I made it to the airport on my bike with the battery status meter blinking, the same indication as “reserve” on your gas gauge. I rented a mini-van, took the bike back to the Sockeye Inn and crated it up for the return flight home. I was very pleased to ride a little over 100 miles in Alaska by stretching the battery capacity as described previously. I have always taught my students and customers that the human factor of how we use the solar energy we have available is just as important as any other consideration.

A good example came from Charles Trenin, one of my early solar water heating customers, who during winter used hot water sparingly, taking shorter showers and only doing wash on sunny days. Another client in his passive solar home was sure to arrange furniture so as not to obstruct the concrete solar mass floor, making sure the sun was allowed to fully charge the floor with thermal energy. PV customers find ways of conserving to reduce load, and by so doing find themselves growing from 50% to 60 and 70% of their electrical usage from sunshine. Many Mr. Sun customers have achieved 100% for their home and their electric car.

So, let it be said I practice what I preach. I reduced my speed from 25 mph to 15. This by itself uses less energy than maintaining a higher constant speed. I found that I could maintain 15 mph on my own and by using the battery power in short pulses I could do 40 miles or more in a given day without being physically exhausted. In the end, I was able to take a single battery, pre-charged by solar energy, with a capacity of taking me 32 miles if I sat passively on the bike without peddling, and stretched it to 102 miles by strategically using the battery in synergy with a little effort from my legs.

John Patterson speaking at a solar conference in Italy

The purpose of Sunride is a call to America and the world to look to the sun to solve our energy problems.
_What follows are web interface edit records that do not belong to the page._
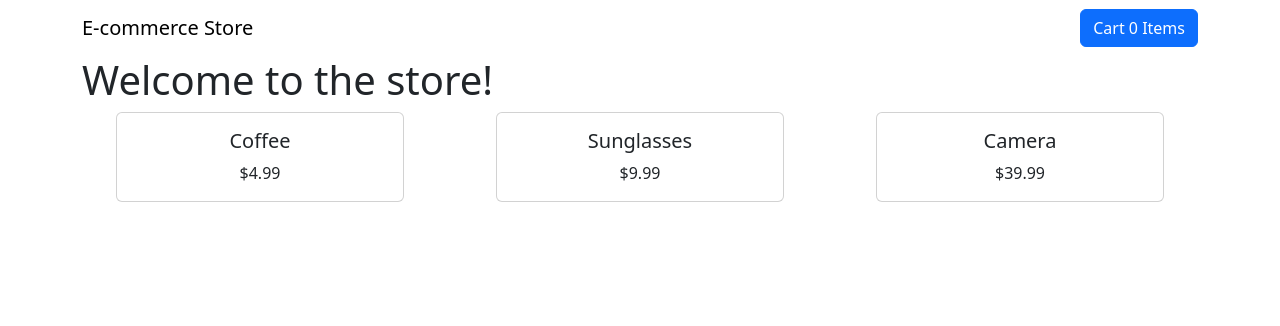
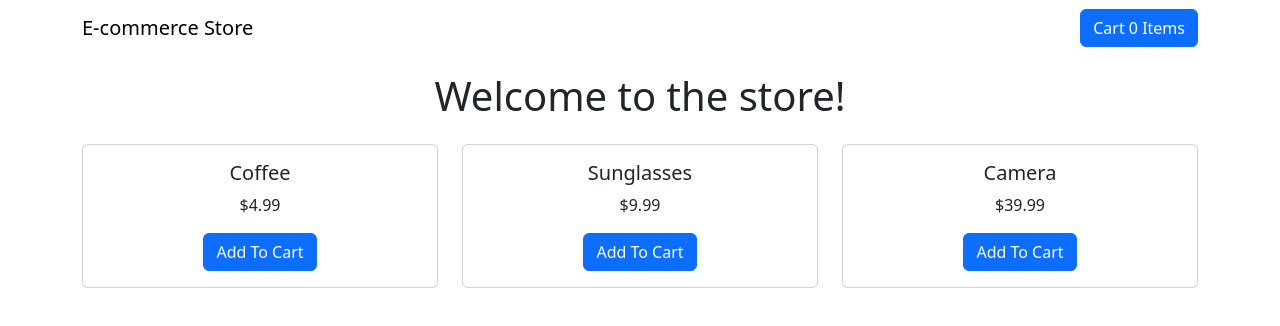
Before and after one commit to webQbe/react-stripe_shopping_cart, a React (Vite) app: page / in a window 1280 px wide. Shown: the top 326 px of the page. Built offline with nearby package versions, Linux system fonts and the light colour scheme.

Commit message:
Created <ProductCard /> with Add To Cart button

```diff
--- /dev/null
+++ b/src/components/ProductCard.jsx
@@ -0,0 +1,17 @@
+import { Card, Button, Form, Row, Col } from "react-bootstrap"
+
+const ProductCard = ({ product }) => {
+
+  return (
+    /* Show product title, price, Add To Card button in the card */
+    <Card>
+        <Card.Body>
+            <Card.Title>{ product.title }</Card.Title>
+            <Card.Text>${product.price.toFixed(2)}</Card.Text>
+            <Button variant="primary">Add To Cart</Button>
+        </Card.Body>
+    </Card>
+  )
+}
+
+export default ProductCard
--- a/src/pages/Store.jsx
+++ b/src/pages/Store.jsx
@@ -1,12 +1,13 @@
 /* Homepage */
 import { Row, Col, Card  } from "react-bootstrap" // import Bootstrap’s grid components
 import { productsArray } from "../productsStore"
+import ProductCard from "../components/ProductCard"
 
 const Store = () => {
 
   return (
     <>
-      <h1>Welcome to the store!</h1>
+      <h1 align="center" className="p-3">Welcome to the store!</h1>
 
       <Row              // Acts as a flex container
         xs={1}          // On extra small screens, show 1 column per row
@@ -20,14 +21,8 @@ const Store = () => {
                  key={product.id}
                  align="center" // center content horizontally
             >
-
-              {/* Show product title and price in the card */}
-              <Card style={{ width: '18rem' }}>
-                <Card.Body>
-                  <Card.Title>{product.title}</Card.Title>
-                  <Card.Text>${product.price.toFixed(2)}</Card.Text>
-                </Card.Body>
-              </Card>
+              {/* Render ProductCard with product data */}
+              <ProductCard product={product}/>
 
             </Col>
 
--- a/src/productsStore.jsx
+++ b/src/productsStore.jsx
@@ -18,5 +18,4 @@ const productsArray = [
     },
 ]
 
-
 export { productsArray }
```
Rather than being held up by issues of cost, or storage, or overcast skies, find ways to make it work because certainly we can. At an international conference I attended years ago in Italy, after I spoke the moderator said, “That’s what we like about the Americans: that ‘can do’ spirit.” 

10/2/20 – Footnote on Alaska

Leave a Reply